- EXERCISE OBJECTIVE -
Select the lines of the records containing the word "changed" and list them.

- SUPPLIED INFORMATION -
%%

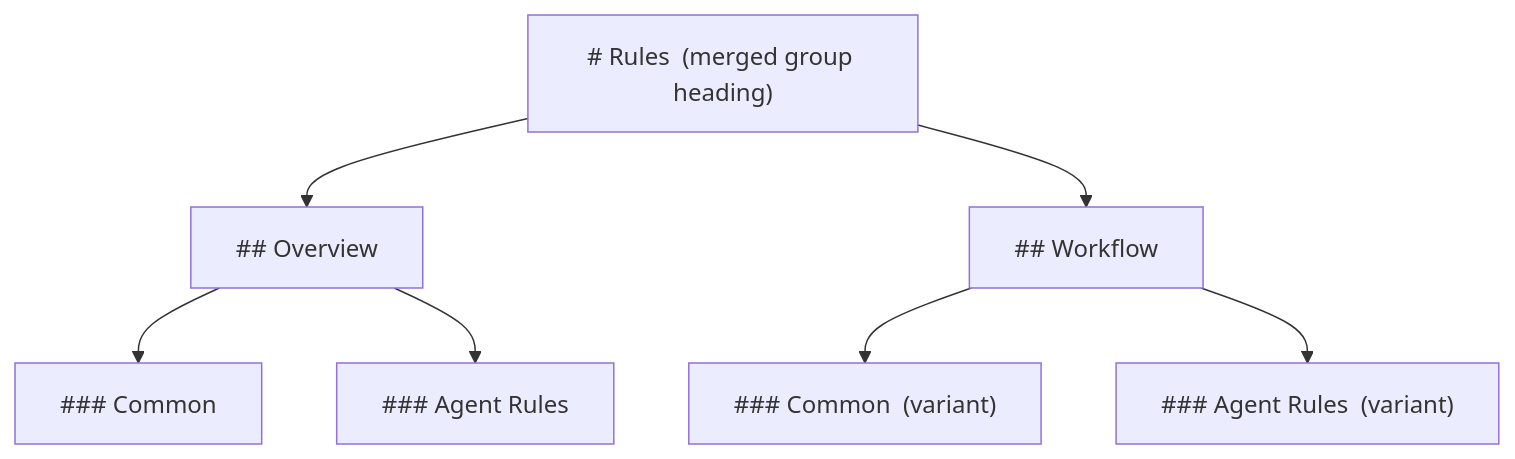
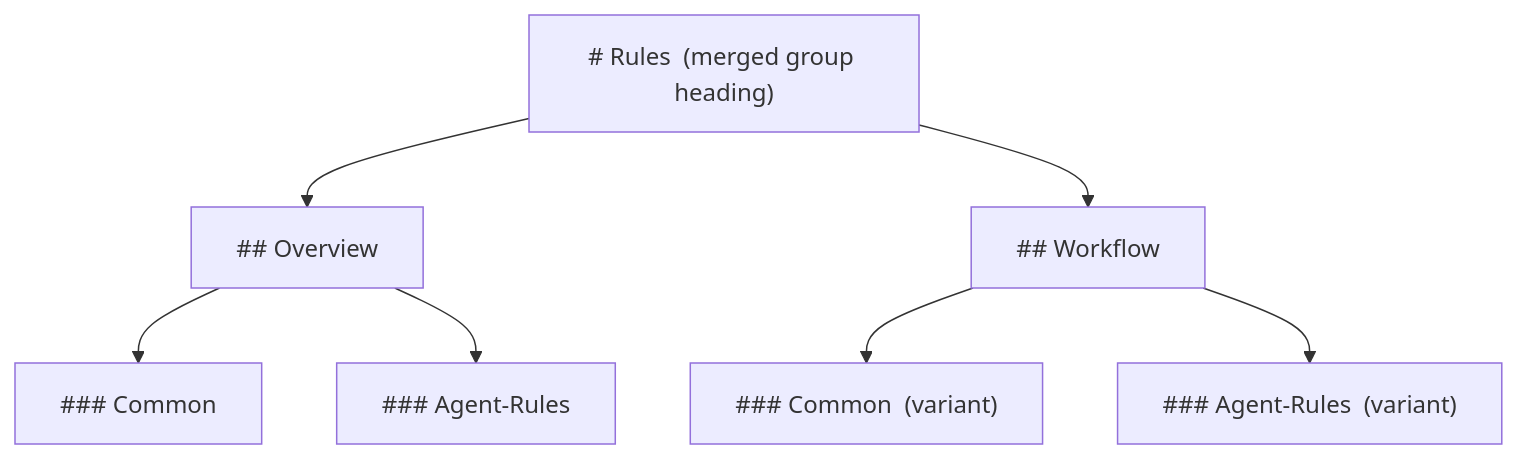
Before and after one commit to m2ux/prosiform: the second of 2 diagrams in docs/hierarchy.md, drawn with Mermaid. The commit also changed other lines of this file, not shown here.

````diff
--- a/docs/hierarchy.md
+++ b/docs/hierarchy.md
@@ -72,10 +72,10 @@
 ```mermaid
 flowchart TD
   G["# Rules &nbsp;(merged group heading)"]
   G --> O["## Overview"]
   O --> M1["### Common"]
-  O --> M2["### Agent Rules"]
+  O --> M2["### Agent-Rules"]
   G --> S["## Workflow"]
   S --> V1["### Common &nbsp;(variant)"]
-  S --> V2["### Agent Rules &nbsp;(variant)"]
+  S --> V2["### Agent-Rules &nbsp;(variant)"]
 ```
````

%%
%%

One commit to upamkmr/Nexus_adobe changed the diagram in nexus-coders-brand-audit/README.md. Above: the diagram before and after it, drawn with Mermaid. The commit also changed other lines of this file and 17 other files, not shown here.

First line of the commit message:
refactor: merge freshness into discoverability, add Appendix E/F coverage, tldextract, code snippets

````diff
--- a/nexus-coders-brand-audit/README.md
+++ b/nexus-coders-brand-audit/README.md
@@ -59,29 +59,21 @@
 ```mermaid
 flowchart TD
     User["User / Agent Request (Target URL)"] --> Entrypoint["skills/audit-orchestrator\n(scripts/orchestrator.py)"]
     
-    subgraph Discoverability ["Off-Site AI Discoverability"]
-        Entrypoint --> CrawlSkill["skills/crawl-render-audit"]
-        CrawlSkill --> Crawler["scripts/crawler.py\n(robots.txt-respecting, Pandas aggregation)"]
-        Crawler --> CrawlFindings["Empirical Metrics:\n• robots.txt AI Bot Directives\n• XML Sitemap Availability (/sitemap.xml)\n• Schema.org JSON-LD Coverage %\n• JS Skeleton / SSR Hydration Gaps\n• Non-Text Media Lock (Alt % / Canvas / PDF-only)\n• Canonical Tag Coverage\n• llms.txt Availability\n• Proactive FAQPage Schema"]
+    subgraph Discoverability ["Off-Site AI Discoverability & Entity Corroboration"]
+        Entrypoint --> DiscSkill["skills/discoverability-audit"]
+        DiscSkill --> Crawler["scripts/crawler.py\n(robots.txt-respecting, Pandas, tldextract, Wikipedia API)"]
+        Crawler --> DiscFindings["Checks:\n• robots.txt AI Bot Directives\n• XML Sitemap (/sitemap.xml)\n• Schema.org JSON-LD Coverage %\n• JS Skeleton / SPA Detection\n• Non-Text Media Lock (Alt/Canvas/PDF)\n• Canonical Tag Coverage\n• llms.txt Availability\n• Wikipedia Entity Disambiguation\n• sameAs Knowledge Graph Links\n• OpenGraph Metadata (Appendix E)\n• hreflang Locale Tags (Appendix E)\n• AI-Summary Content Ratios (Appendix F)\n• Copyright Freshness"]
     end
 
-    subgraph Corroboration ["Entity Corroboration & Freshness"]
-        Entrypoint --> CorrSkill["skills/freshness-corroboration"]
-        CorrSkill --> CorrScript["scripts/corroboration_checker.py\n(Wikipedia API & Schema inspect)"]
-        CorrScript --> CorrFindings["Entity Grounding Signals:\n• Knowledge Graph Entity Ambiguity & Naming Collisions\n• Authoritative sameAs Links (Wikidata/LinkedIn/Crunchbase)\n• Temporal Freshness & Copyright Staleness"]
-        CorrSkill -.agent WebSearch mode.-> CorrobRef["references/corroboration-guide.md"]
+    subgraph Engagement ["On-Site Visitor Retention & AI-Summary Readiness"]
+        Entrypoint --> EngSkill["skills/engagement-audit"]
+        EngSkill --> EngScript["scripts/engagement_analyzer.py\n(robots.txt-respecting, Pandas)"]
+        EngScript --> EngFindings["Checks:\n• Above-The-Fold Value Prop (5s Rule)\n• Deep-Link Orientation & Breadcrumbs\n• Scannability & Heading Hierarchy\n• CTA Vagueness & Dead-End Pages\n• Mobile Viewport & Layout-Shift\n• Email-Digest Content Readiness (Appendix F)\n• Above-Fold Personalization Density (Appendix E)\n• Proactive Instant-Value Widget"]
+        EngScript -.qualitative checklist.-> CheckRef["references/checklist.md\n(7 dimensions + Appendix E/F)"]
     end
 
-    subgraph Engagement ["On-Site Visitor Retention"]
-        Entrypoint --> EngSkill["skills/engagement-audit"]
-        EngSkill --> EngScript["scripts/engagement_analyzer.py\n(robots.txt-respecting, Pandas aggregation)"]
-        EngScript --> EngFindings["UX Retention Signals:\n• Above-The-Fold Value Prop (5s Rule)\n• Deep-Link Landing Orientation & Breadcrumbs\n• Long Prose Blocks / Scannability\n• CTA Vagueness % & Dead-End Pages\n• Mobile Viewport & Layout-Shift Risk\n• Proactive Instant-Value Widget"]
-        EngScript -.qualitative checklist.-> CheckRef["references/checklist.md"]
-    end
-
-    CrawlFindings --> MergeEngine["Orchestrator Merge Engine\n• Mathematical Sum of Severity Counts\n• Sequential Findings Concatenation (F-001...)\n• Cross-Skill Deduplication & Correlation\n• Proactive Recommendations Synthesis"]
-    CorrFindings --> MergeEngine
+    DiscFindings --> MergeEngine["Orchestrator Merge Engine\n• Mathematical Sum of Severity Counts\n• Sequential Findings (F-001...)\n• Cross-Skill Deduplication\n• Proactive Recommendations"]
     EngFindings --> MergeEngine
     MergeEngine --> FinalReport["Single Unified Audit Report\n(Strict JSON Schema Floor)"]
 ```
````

%%

- PROBLEM SOLUTION -
Before and after one commit to m2ux/prosiform: the second of 2 diagrams in docs/hierarchy.md, drawn with Mermaid. The commit also changed other lines of this file, not shown here.
One commit to upamkmr/Nexus_adobe changed the diagram in nexus-coders-brand-audit/README.md. Above: the diagram before and after it, drawn with Mermaid. The commit also changed other lines of this file and 17 other files, not shown here.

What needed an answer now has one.